What is PEA Plan d’Epargne en action in France? Why is it so popular? What are the key advantages? Risks?

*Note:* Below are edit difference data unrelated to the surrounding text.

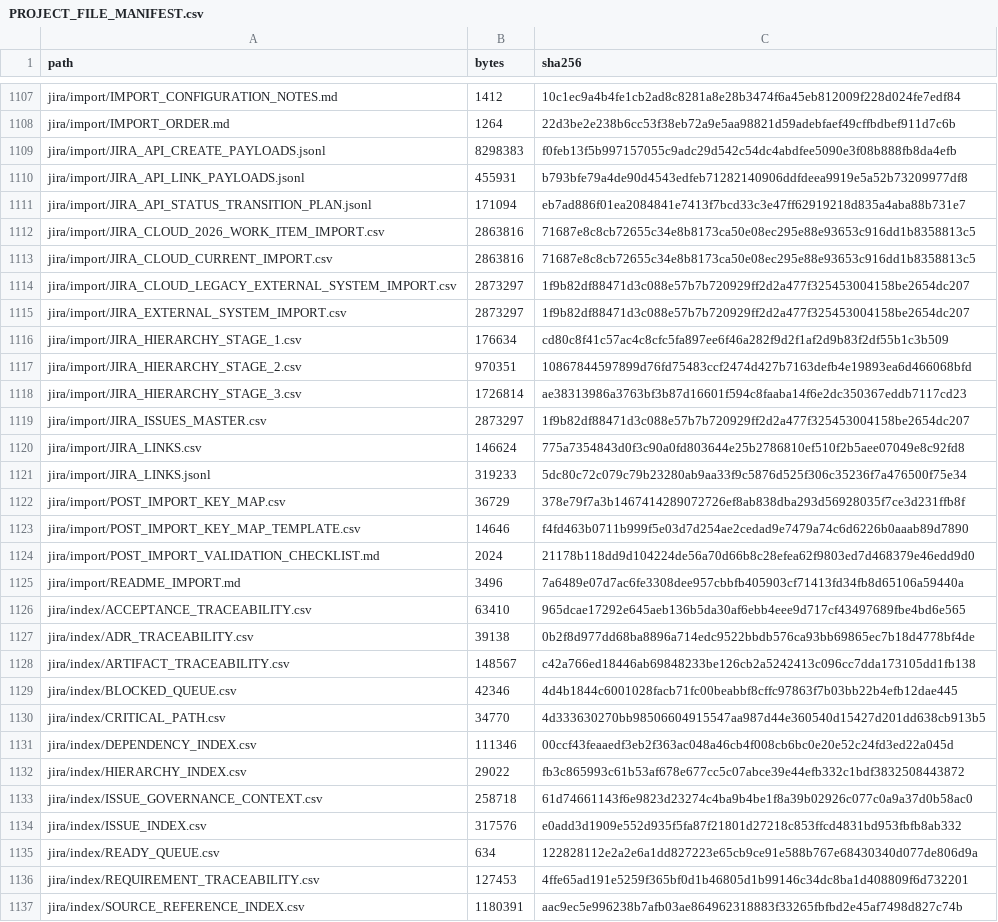
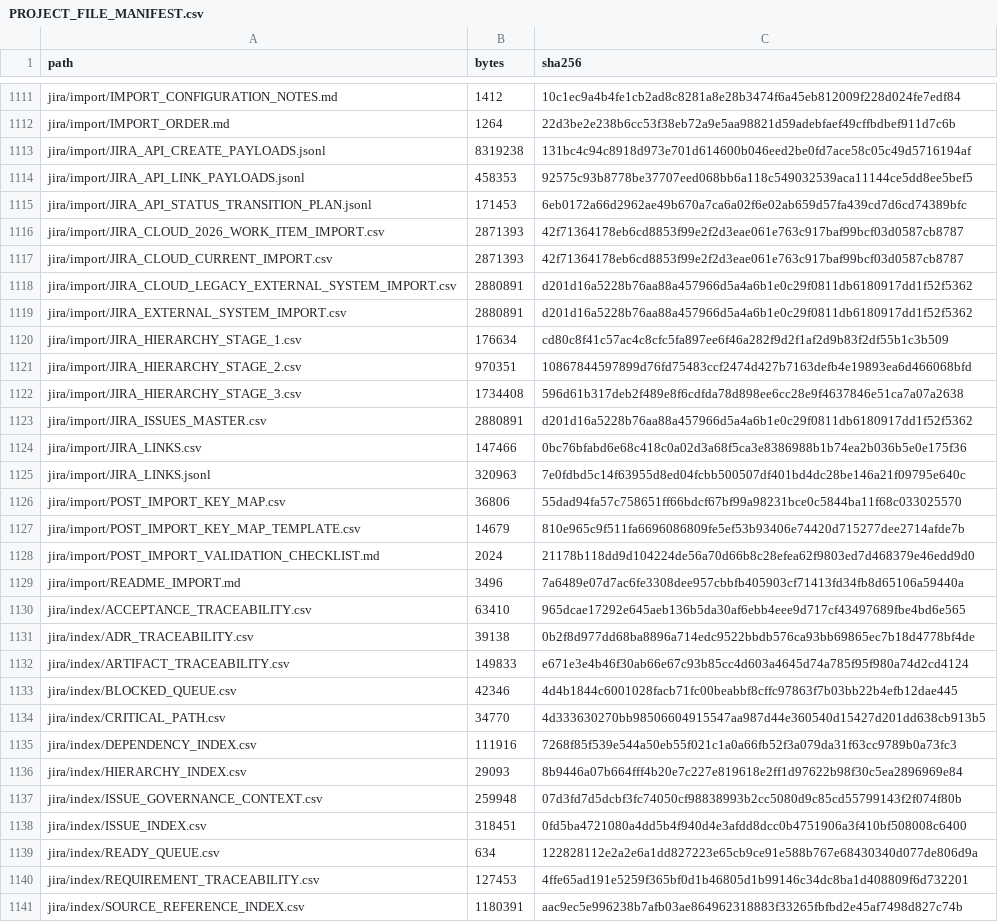
Before and after one commit to KevinSGarrett/BatteredAggieSyndrome, a CSV file: provenance/PROJECT_FILE_MANIFEST.csv, drawn as a sheet; only a part is shown, gaps mark what is left out; the diff covers the shown part only.

```diff
--- a/provenance/PROJECT_FILE_MANIFEST.csv
+++ b/provenance/PROJECT_FILE_MANIFEST.csv
@@ -1108,17 +1112,17 @@ jira/import/IMPORT_CONFIGURATION_NOTES.md,1412,10c1ec9a4b4fe1cb2ad8c8281a8e28b34
 jira/import/IMPORT_ORDER.md,1264,22d3be2e238b6cc53f38eb72a9e5aa98821d59adebfaef49cffbdbef911d7c6b
-jira/import/JIRA_API_CREATE_PAYLOADS.jsonl,8298383,f0feb13f5b997157055c9adc29d542c54dc4abdfee5090e3f08b888fb8da4efb
-jira/import/JIRA_API_LINK_PAYLOADS.jsonl,455931,b793bfe79a4de90d4543edfeb71282140906ddfdeea9919e5a52b73209977df8
-jira/import/JIRA_API_STATUS_TRANSITION_PLAN.jsonl,171094,eb7ad886f01ea2084841e7413f7bcd33c3e47ff62919218d835a4aba88b731e7
-jira/import/JIRA_CLOUD_2026_WORK_ITEM_IMPORT.csv,2863816,71687e8c8cb72655c34e8b8173ca50e08ec295e88e93653c916dd1b8358813c5
-jira/import/JIRA_CLOUD_CURRENT_IMPORT.csv,2863816,71687e8c8cb72655c34e8b8173ca50e08ec295e88e93653c916dd1b8358813c5
-jira/import/JIRA_CLOUD_LEGACY_EXTERNAL_SYSTEM_IMPORT.csv,2873297,1f9b82df88471d3c088e57b7b720929ff2d2a477f325453004158be2654dc207
-jira/import/JIRA_EXTERNAL_SYSTEM_IMPORT.csv,2873297,1f9b82df88471d3c088e57b7b720929ff2d2a477f325453004158be2654dc207
+jira/import/JIRA_API_CREATE_PAYLOADS.jsonl,8319238,131bc4c94c8918d973e701d614600b046eed2be0fd7ace58c05c49d5716194af
+jira/import/JIRA_API_LINK_PAYLOADS.jsonl,458353,92575c93b8778be37707eed068bb6a118c549032539aca11144ce5dd8ee5bef5
+jira/import/JIRA_API_STATUS_TRANSITION_PLAN.jsonl,171453,6eb0172a66d2962ae49b670a7ca6a02f6e02ab659d57fa439cd7d6cd74389bfc
+jira/import/JIRA_CLOUD_2026_WORK_ITEM_IMPORT.csv,2871393,42f71364178eb6cd8853f99e2f2d3eae061e763c917baf99bcf03d0587cb8787
+jira/import/JIRA_CLOUD_CURRENT_IMPORT.csv,2871393,42f71364178eb6cd8853f99e2f2d3eae061e763c917baf99bcf03d0587cb8787
+jira/import/JIRA_CLOUD_LEGACY_EXTERNAL_SYSTEM_IMPORT.csv,2880891,d201d16a5228b76aa88a457966d5a4a6b1e0c29f0811db6180917dd1f52f5362
+jira/import/JIRA_EXTERNAL_SYSTEM_IMPORT.csv,2880891,d201d16a5228b76aa88a457966d5a4a6b1e0c29f0811db6180917dd1f52f5362
 jira/import/JIRA_HIERARCHY_STAGE_1.csv,176634,cd80c8f41c57ac4c8cfc5fa897ee6f46a282f9d2f1af2d9b83f2df55b1c3b509
 jira/import/JIRA_HIERARCHY_STAGE_2.csv,970351,10867844597899d76fd75483ccf2474d427b7163defb4e19893ea6d466068bfd
-jira/import/JIRA_HIERARCHY_STAGE_3.csv,1726814,ae38313986a3763bf3b87d16601f594c8faaba14f6e2dc350367eddb7117cd23
-jira/import/JIRA_ISSUES_MASTER.csv,2873297,1f9b82df88471d3c088e57b7b720929ff2d2a477f325453004158be2654dc207
-jira/import/JIRA_LINKS.csv,146624,775a7354843d0f3c90a0fd803644e25b2786810ef510f2b5aee07049e8c92fd8
-jira/import/JIRA_LINKS.jsonl,319233,5dc80c72c079c79b23280ab9aa33f9c5876d525f306c35236f7a476500f75e34
-jira/import/POST_IMPORT_KEY_MAP.csv,36729,378e79f7a3b1467414289072726ef8ab838dba293d56928035f7ce3d231ffb8f
-jira/import/POST_IMPORT_KEY_MAP_TEMPLATE.csv,14646,f4fd463b0711b999f5e03d7d254ae2cedad9e7479a74c6d6226b0aaab89d7890
+jira/import/JIRA_HIERARCHY_STAGE_3.csv,1734408,596d61b317deb2f489e8f6cdfda78d898ee6cc28e9f4637846e51ca7a07a2638
+jira/import/JIRA_ISSUES_MASTER.csv,2880891,d201d16a5228b76aa88a457966d5a4a6b1e0c29f0811db6180917dd1f52f5362
+jira/import/JIRA_LINKS.csv,147466,0bc76bfabd6e68c418c0a02d3a68f5ca3e8386988b1b74ea2b036b5e0e175f36
+jira/import/JIRA_LINKS.jsonl,320963,7e0fdbd5c14f63955d8ed04fcbb500507df401bd4dc28be146a21f09795e640c
+jira/import/POST_IMPORT_KEY_MAP.csv,36806,55dad94fa57c758651ff66bdcf67bf99a98231bce0c5844ba11f68c033025570
+jira/import/POST_IMPORT_KEY_MAP_TEMPLATE.csv,14679,810e965c9f511fa6696086809fe5ef53b93406e74420d715277dee2714afde7b
 jira/import/POST_IMPORT_VALIDATION_CHECKLIST.md,2024,21178b118dd9d104224de56a70d66b8c28efea62f9803ed7d468379e46edd9d0
@@ -1127,9 +1131,9 @@ jira/index/ACCEPTANCE_TRACEABILITY.csv,63410,965dcae17292e645aeb136b5da30af6ebb4
 jira/index/ADR_TRACEABILITY.csv,39138,0b2f8d977dd68ba8896a714edc9522bbdb576ca93bb69865ec7b18d4778bf4de
-jira/index/ARTIFACT_TRACEABILITY.csv,148567,c42a766ed18446ab69848233be126cb2a5242413c096cc7dda173105dd1fb138
+jira/index/ARTIFACT_TRACEABILITY.csv,149833,e671e3e4b46f30ab66e67c93b85cc4d603a4645d74a785f95f980a74d2cd4124
 jira/index/BLOCKED_QUEUE.csv,42346,4d4b1844c6001028facb71fc00beabbf8cffc97863f7b03bb22b4efb12dae445
 jira/index/CRITICAL_PATH.csv,34770,4d333630270bb98506604915547aa987d44e360540d15427d201dd638cb913b5
-jira/index/DEPENDENCY_INDEX.csv,111346,00ccf43feaaedf3eb2f363ac048a46cb4f008cb6bc0e20e52c24fd3ed22a045d
-jira/index/HIERARCHY_INDEX.csv,29022,fb3c865993c61b53af678e677cc5c07abce39e44efb332c1bdf3832508443872
-jira/index/ISSUE_GOVERNANCE_CONTEXT.csv,258718,61d74661143f6e9823d23274c4ba9b4be1f8a39b02926c077c0a9a37d0b58ac0
-jira/index/ISSUE_INDEX.csv,317576,e0add3d1909e552d935f5fa87f21801d27218c853ffcd4831bd953fbfb8ab332
+jira/index/DEPENDENCY_INDEX.csv,111916,7268f85f539e544a50eb55f021c1a0a66fb52f3a079da31f63cc9789b0a73fc3
+jira/index/HIERARCHY_INDEX.csv,29093,8b9446a07b664fff4b20e7c227e819618e2ff1d97622b98f30c5ea2896969e84
+jira/index/ISSUE_GOVERNANCE_CONTEXT.csv,259948,07d3fd7d5dcbf3fc74050cf98838993b2cc5080d9c85cd55799143f2f074f80b
+jira/index/ISSUE_INDEX.csv,318451,0fd5ba4721080a4dd5b4f940d4e3afdd8dcc0b4751906a3f410bf508008c6400
 jira/index/READY_QUEUE.csv,634,122828112e2a2e6a1dd827223e65cb9ce91e588b767e68430340d077de806d9a
```
Also changed, not shown: 10 added rows and 24 edited cells elsewhere in this file, jira/import/JIRA_LINKS.csv, jira/index/ARTIFACT_TRACEABILITY.csv, 40 other files.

We will explain in this post how this plan works based in our experience and knowledge, to help you decide if it is the right investment vehicle for you while living in France. Let’s start…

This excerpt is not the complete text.